**Dataset content:**
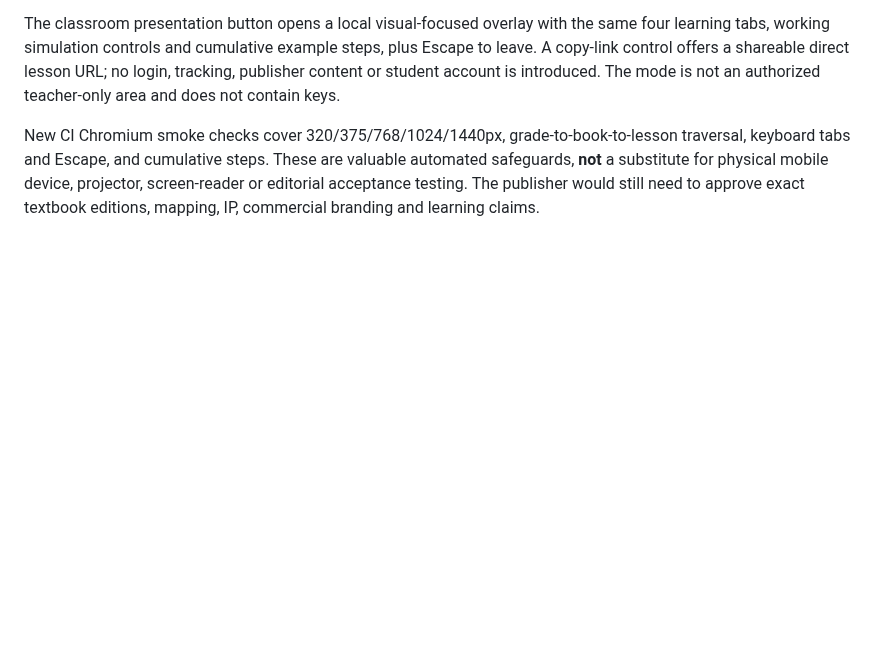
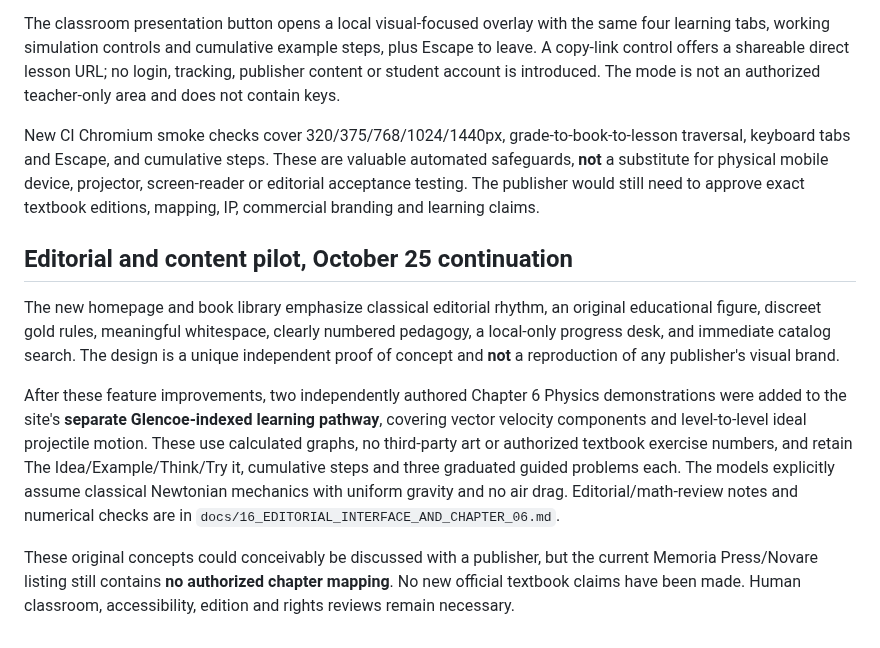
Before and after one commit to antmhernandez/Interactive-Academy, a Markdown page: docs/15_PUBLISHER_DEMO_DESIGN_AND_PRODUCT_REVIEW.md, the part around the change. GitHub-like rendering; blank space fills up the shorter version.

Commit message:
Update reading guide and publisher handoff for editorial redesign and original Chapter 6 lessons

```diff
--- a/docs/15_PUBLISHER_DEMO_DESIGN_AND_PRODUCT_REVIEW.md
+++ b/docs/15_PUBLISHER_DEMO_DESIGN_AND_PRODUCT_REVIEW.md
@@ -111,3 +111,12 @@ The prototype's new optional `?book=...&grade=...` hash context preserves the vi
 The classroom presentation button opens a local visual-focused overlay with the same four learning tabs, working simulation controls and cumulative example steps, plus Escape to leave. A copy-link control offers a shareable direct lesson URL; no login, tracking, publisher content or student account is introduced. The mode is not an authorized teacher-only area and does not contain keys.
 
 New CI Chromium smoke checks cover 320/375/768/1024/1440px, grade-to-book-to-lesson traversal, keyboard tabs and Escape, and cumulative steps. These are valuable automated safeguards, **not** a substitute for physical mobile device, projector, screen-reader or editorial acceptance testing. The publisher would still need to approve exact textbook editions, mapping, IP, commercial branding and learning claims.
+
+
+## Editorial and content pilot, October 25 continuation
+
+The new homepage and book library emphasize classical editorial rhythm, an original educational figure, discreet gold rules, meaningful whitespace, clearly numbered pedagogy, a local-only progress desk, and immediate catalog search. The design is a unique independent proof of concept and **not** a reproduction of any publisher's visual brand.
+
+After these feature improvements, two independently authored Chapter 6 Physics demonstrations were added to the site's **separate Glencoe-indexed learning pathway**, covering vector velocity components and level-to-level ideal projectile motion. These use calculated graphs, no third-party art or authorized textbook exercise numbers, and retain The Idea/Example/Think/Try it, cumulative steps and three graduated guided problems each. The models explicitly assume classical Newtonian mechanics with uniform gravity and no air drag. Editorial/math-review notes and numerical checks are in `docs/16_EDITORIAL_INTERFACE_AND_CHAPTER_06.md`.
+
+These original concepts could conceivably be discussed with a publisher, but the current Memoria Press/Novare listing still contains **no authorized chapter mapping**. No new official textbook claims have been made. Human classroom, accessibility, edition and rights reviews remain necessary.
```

**Exercise goal:** Copy each line of the listing above that contains the word "classroom".

**Response box:**
 The classroom presentation button opens a local visual-focused overlay with the same four learning tabs, working simulation controls and cumulative example steps, plus Escape to leave. A copy-link control offers a shareable direct lesson URL; no login, tracking, publisher content or student account is introduced. The mode is not an authorized teacher-only area and does not contain keys.
+These original concepts could conceivably be discussed with a publisher, but the current Memoria Press/Novare listing still contains **no authorized chapter mapping**. No new official textbook claims have been made. Human classroom, accessibility, edition and rights reviews remain necessary.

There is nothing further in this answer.